# [PROVIDED INFORMATION]
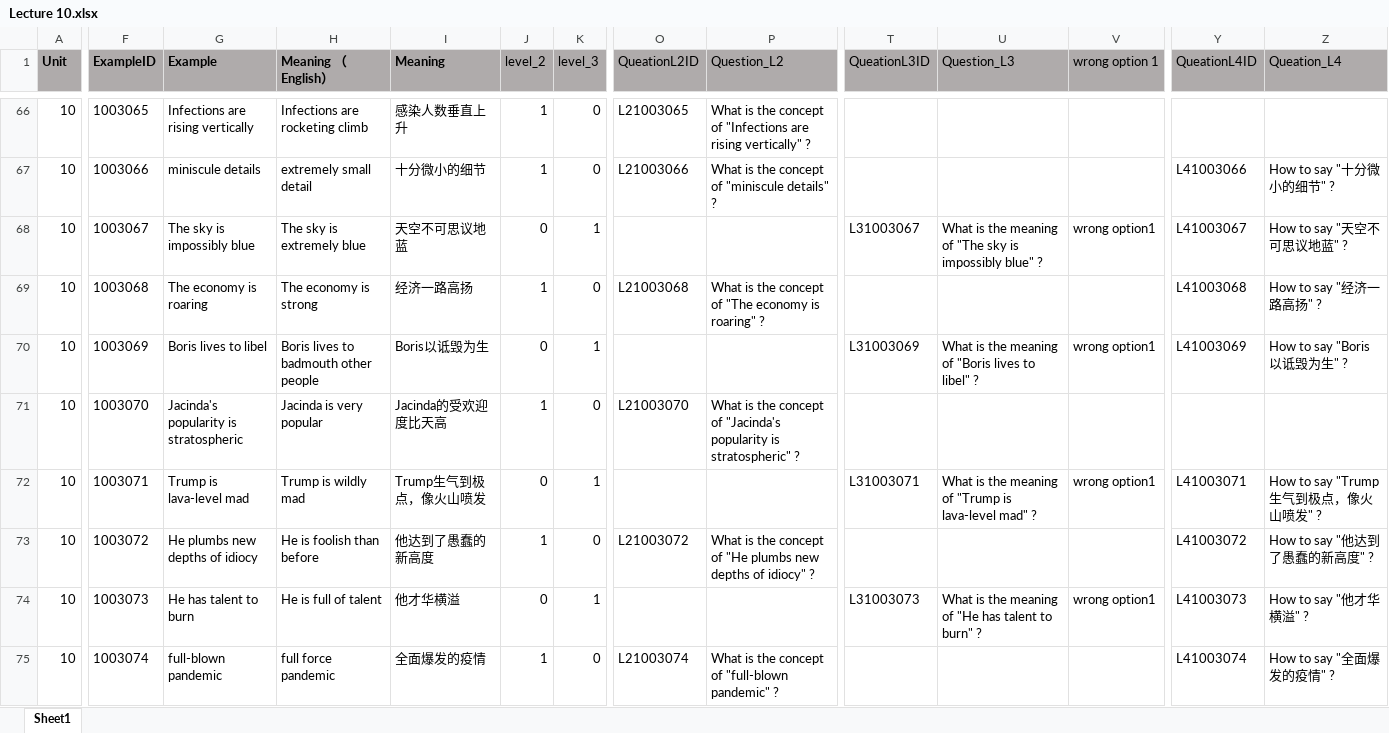
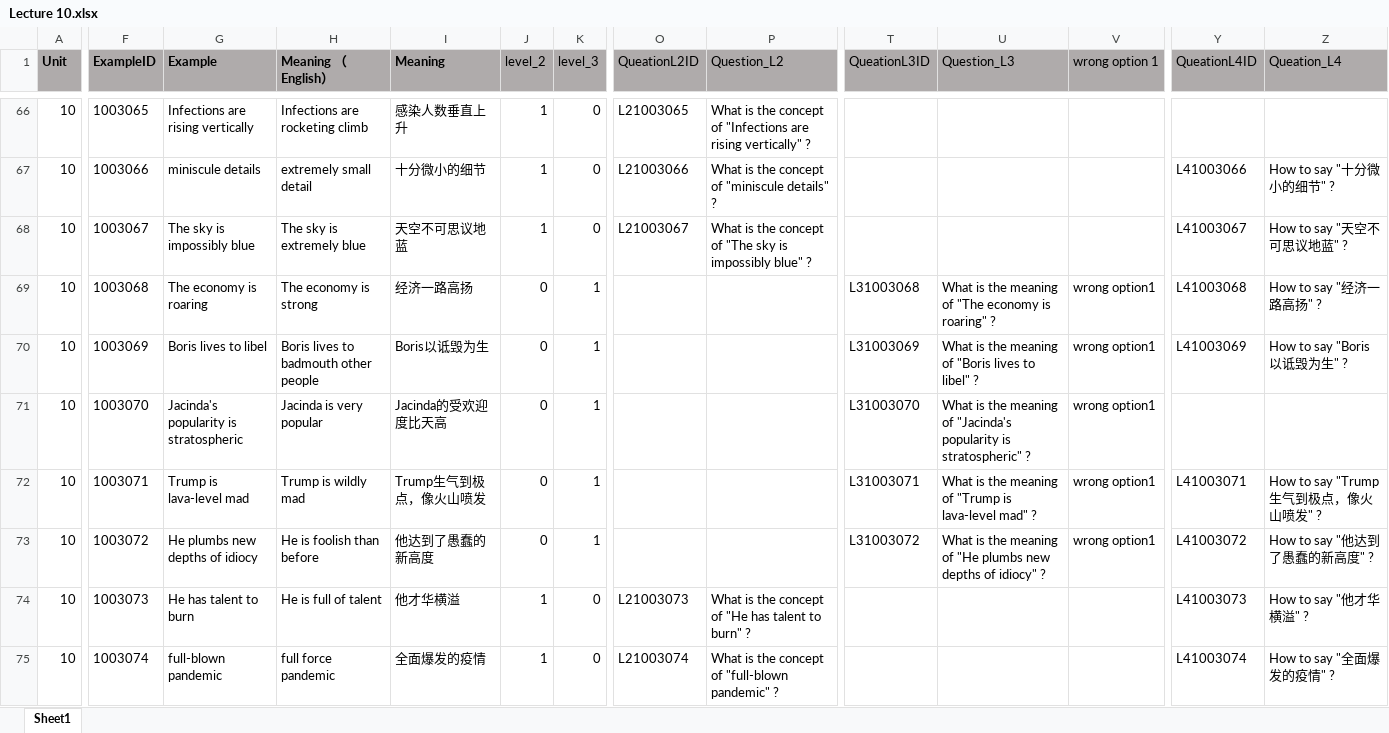
Before and after one commit to Undefeated-man/AI_teaching_project, an Excel workbook: miniproject/template/Lectures/Lecture 10.xlsx, sheet Sheet1, drawn as a sheet; only a part is shown, gaps mark what is left out; values as stored, in another font and other column widths than the file's, no borders; removed rows and columns are numbered as before the commit, all else as after; rows hold the shown columns only; the diff covers the shown part only; the diff names each change by its address in the sheet, - before the commit and + after, or states it on an @@ line.

```diff
--- a/miniproject/template/Lectures/Lecture 10.xlsx (sheet Sheet1)
+++ b/miniproject/template/Lectures/Lecture 10.xlsx (sheet Sheet1)
-row 68: 10 | 1003067 | The sky is impossibly blue | The sky is extremely blue | 天空不可思议地蓝 | 0 | 1 |  |  | L31003067 | What is the meaning of "The sky is impossibly blue" ? | wrong option1 | L41003067 | How to say "天空不可思议地蓝" ?
-F68 (ExampleID): 1003068
+F68 (ExampleID): 1003067
-G68 (Example): The economy is roaring
+G68 (Example): The sky is impossibly blue
-H68 (Meaning （English）): The economy is strong
+H68 (Meaning （English）): The sky is extremely blue
-I68 (Meaning): 经济一路高扬
+I68 (Meaning): 天空不可思议地蓝
-O68 (QueationL2ID): L21003068
+O68 (QueationL2ID): L21003067
-P68 (Question_L2): …of "The economy is roaring" ?
+P68 (Question_L2): …of "The sky is impossibly blue" ?
-Y68 (QueationL4ID): L41003068
+Y68 (QueationL4ID): L41003067
-Z68 (Queation_L4): How to say "经济一路高扬" ?
+Z68 (Queation_L4): How to say "天空不可思议地蓝" ?
+row 69: 10 | 1003068 | The economy is roaring | The economy is strong | 经济一路高扬 | 0 | 1 |  |  | L31003068 | What is the meaning of "The economy is roaring" ? | wrong option1 | L41003068 | How to say "经济一路高扬" ?
-J71 (level_2): 1
+J71 (level_2): 0
-K71 (level_3): 0
+K71 (level_3): 1
-O71 (QueationL2ID): L21003070
+O71 (QueationL2ID): (empty)
-P71 (Question_L2): What is the concept of "Jacinda's popularity is stratospheric" ?
+P71 (Question_L2): (empty)
-T71 (QueationL3ID): (empty)
+T71 (QueationL3ID): L31003070
-U71 (Question_L3): (empty)
+U71 (Question_L3): What is the meaning of "Jacinda's popularity is stratospheric" ?
-V71 (wrong option 1): (empty)
+V71 (wrong option 1): wrong option1
-row 73: 10 | 1003072 | He plumbs new depths of idiocy | He is foolish than before | 他达到了愚蠢的新高度 | 1 | 0 | L21003072 | What is the concept of "He plumbs new depths of idiocy" ? |  |  |  | L41003072 | How to say "他达到了愚蠢的新高度" ?
-F73 (ExampleID): 1003073
+F73 (ExampleID): 1003072
-G73 (Example): He has talent to burn
+G73 (Example): He plumbs new depths of idiocy
-H73 (Meaning （English）): He is full of talent
+H73 (Meaning （English）): He is foolish than before
-I73 (Meaning): 他才华横溢
+I73 (Meaning): 他达到了愚蠢的新高度
-T73 (QueationL3ID): L31003073
+T73 (QueationL3ID): L31003072
-U73 (Question_L3): …of "He has talent to burn" ?
+U73 (Question_L3): …of "He plumbs new depths of idiocy" ?
-Y73 (QueationL4ID): L41003073
+Y73 (QueationL4ID): L41003072
-Z73 (Queation_L4): How to say "他才华横溢" ?
+Z73 (Queation_L4): How to say "他达到了愚蠢的新高度" ?
+row 74: 10 | 1003073 | He has talent to burn | He is full of talent | 他才华横溢 | 1 | 0 | L21003073 | What is the concept of "He has talent to burn" ? |  |  |  | L41003073 | How to say "他才华横溢" ?
```
Also changed, not shown: 7 added rows, 7 removed rows and 524 edited cells elsewhere in this sheet, formulas that keep their value, miniproject/template/Lectures/Lecture 3.xlsx, miniproject/template/Lectures/Lecture 5.xlsx, 9 other files.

# [ACTIVITY]
Only the lines that contain the string "talent" should be copied from the entries above.

# [EXERCISE RESULT]
-G73 (Example): He has talent to burn
-H73 (Meaning （English）): He is full of talent
-U73 (Question_L3): …of "He has talent to burn" ?
+row 74: 10 | 1003073 | He has talent to burn | He is full of talent | 他才华横溢 | 1 | 0 | L21003073 | What is the concept of "He has talent to burn" ? |  |  |  | L41003073 | How to say "他才华横溢" ?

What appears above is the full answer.